For decades, chemotherapy was considered as a necessary evil in cancer treatment — a rigorous, unforgiving practice of subjecting cancer cells and healthy tissue alike to toxic drugs in an all-out effort to eradicate the deadly disease. But now, thanks to innovative research into the ways chemotherapy can work in concert with targeted therapy and even with a patient’s own immune system, chemotherapy as a ‘necessary evil’ has given way to new regard as an effective weapon in the fight against cancer.
In the season debut of Kentucky Health, host Dr. Wayne Tuckson talks with a leading Louisville medical oncologist about exciting new breakthroughs in administering chemotherapy for various forms of cancer.
Harsh Treatment for a Relentless Foe
Khuda Dad Khan, M.D., is an award-winning hematologist and oncologist with Cancer and Blood Specialists in Louisville. Dr. Khan, who has more than 30 years of experience with a concentration in leukemia, says that early in his career, treating cancer with chemotherapy was an imprecise technique.
At its most basic, chemotherapy uses drugs to strike at the core of cancer’s basic process, uncontrolled cell division. Chemotherapy interferes with the mutation of cancer cells, often by targeting the cell’s DNA. Even though traditional chemotherapy disproportionately affects cancer cells, it still harms normal cells when administered, often causing very severe side effects. These include hair loss, skin conditions, and nausea and vomiting. The most serious side effect of chemotherapy is that it hinders the body’s ability to fight infection, due to its tendency to destroy the body’s white blood cells.
Dr. Khan says that many advances have been made in mitigating some of chemotherapy’s side effects. For example, researchers have found a drug that blocks the brain from receiving a distress signal from the gastrointestinal tract, reducing nausea. Other side effects, such as hair loss, remain difficult to treat.
Breakthroughs in Targeted Therapies
The medical community is currently undergoing a rethink on how to best fight cancer through chemotherapy, Dr. Khan says. In many cases, doctors now apply traditional drug combinations in concert with what he calls targeted therapy. Targeted therapy attacks cancer in a more “pinpoint” fashion, and is often based on new discoveries about how protein receptors, enzymes, and other components function in cellular biology.
Dr. Khan offers the example of chronic myelogenous leukemia, a blood disorder formerly treated with high doses of chemotherapy. This ailment used to have a high mortality rate within three to five years of diagnosis. Around 2000, researchers had a breakthrough by locating an enzyme specific to the cancer and devising an antibody to de-activate it.
“For a cell to become cancerous, there are hundreds of thousands of changes taking place,” Dr. Khan says. “But, there are some which are crucial, and we call them driver mutations.”
These driver mutations are what researchers are constantly attempting to locate and target with therapy. Even when they do, many cancers adjust to the targeted therapy and then begin to attack the body again. Dr. Khan likens the process to commuters locating alternate routes when a road is blocked.

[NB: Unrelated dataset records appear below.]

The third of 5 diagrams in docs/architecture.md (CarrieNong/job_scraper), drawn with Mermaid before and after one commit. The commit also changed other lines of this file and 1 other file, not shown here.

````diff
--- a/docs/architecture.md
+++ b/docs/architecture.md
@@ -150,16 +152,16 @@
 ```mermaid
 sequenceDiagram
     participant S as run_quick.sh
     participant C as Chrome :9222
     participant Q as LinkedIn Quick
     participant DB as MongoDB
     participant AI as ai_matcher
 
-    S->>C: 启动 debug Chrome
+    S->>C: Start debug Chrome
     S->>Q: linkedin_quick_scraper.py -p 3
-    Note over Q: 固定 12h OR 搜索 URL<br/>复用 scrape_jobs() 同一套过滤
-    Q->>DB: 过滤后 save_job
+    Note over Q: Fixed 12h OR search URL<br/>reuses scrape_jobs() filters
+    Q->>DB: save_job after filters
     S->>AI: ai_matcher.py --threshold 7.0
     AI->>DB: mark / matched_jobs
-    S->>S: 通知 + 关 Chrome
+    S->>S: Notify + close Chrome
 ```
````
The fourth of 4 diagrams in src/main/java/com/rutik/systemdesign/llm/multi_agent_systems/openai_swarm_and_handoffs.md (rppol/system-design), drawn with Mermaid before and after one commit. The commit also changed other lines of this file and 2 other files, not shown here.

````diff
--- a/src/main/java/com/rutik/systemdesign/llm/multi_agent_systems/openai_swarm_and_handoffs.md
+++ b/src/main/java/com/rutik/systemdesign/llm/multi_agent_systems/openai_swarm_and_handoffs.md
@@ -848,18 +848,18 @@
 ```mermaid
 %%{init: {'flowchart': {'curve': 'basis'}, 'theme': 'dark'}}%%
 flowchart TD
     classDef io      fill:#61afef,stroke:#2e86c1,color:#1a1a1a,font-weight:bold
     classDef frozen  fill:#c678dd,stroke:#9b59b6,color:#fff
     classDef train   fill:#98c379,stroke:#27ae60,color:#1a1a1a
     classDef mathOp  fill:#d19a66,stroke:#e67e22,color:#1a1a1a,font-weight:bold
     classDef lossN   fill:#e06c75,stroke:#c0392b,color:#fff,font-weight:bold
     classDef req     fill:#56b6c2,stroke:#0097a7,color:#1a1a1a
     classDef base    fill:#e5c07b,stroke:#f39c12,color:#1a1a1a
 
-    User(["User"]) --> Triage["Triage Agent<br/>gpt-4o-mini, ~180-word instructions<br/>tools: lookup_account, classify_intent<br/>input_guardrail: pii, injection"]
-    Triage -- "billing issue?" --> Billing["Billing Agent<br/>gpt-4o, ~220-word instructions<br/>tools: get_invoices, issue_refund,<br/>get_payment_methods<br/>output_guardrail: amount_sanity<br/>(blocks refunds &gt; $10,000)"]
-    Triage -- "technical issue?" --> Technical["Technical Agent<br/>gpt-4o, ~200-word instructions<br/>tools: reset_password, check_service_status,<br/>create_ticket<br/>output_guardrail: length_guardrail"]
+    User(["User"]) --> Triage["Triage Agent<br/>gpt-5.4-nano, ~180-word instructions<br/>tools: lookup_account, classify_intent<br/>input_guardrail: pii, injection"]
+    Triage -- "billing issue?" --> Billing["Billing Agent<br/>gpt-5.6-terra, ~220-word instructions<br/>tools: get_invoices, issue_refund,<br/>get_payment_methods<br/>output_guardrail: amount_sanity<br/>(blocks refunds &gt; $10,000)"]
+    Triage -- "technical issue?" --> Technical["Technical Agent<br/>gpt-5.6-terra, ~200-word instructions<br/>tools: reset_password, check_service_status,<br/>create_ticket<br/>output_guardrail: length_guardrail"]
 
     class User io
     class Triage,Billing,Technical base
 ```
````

Still, much progress has been made, particularly in certain types of cancer. Dr. Khan discusses breakthroughs in lung cancer and melanoma treatment, where researchers have developed drugs that block pathways to cancer growth.
One of the more widely used multi-agent approaches is applied to breast cancer, Dr. Khan says. Oncologists first perform surgery to remove the tumor, and then may administer a combination of traditional chemotherapy, hormone receptors, and antibodies that target specific proteins in the cancer cells.
Enlisting the Immune System
“We were taught that the [body’s] immune system is designed to fight the alien, the foreign,” Dr. Khan says, recalling his instruction in medical school. “Since cancer is part of the self, it would be very difficult for the immune system to attack the cancer. But, this turns out not to be true. In fact, there are enough changes, cancer has enough mutations, the proteins change – so the immune system does recognize even the cancer cells.”
This discovery of the immune system’s role in fighting cancer has driven much research and innovation in cancer treatment in recent years, Dr. Khan says. In particular, oncologists are discovering and overcoming the ways in which cancer actively inhibits or suppresses the immune system at the cellular level.
T-lymphocytes or T-cells, foot soldiers in the immune system’s first line of defense, are crucial in attacking disease and infection. Many cancer tumor cells, however, can de-activate T-cells and in fact cause “programmed cell death” by applying a specific protein to the T-cells. Dr. Khan says that one of the most exciting breakthroughs in recent cancer research is the development of antibodies that overcome this interaction between cancer cells and T-lymphocytes, thus enabling the body’s immune system to resume the fight.
Dr. Khan says that clinical trials for cancer and chemotherapy treatments are constantly ongoing, and that many promising drugs are in the pipeline for FDA approval. With side effects of chemotherapy more manageable than ever before, and innovations in targeted therapy and immunotherapy being advanced, Drs. Khan and Tuckson say that it is crucial for patients to become actively involved in exploring any and all new options for cancer treatment.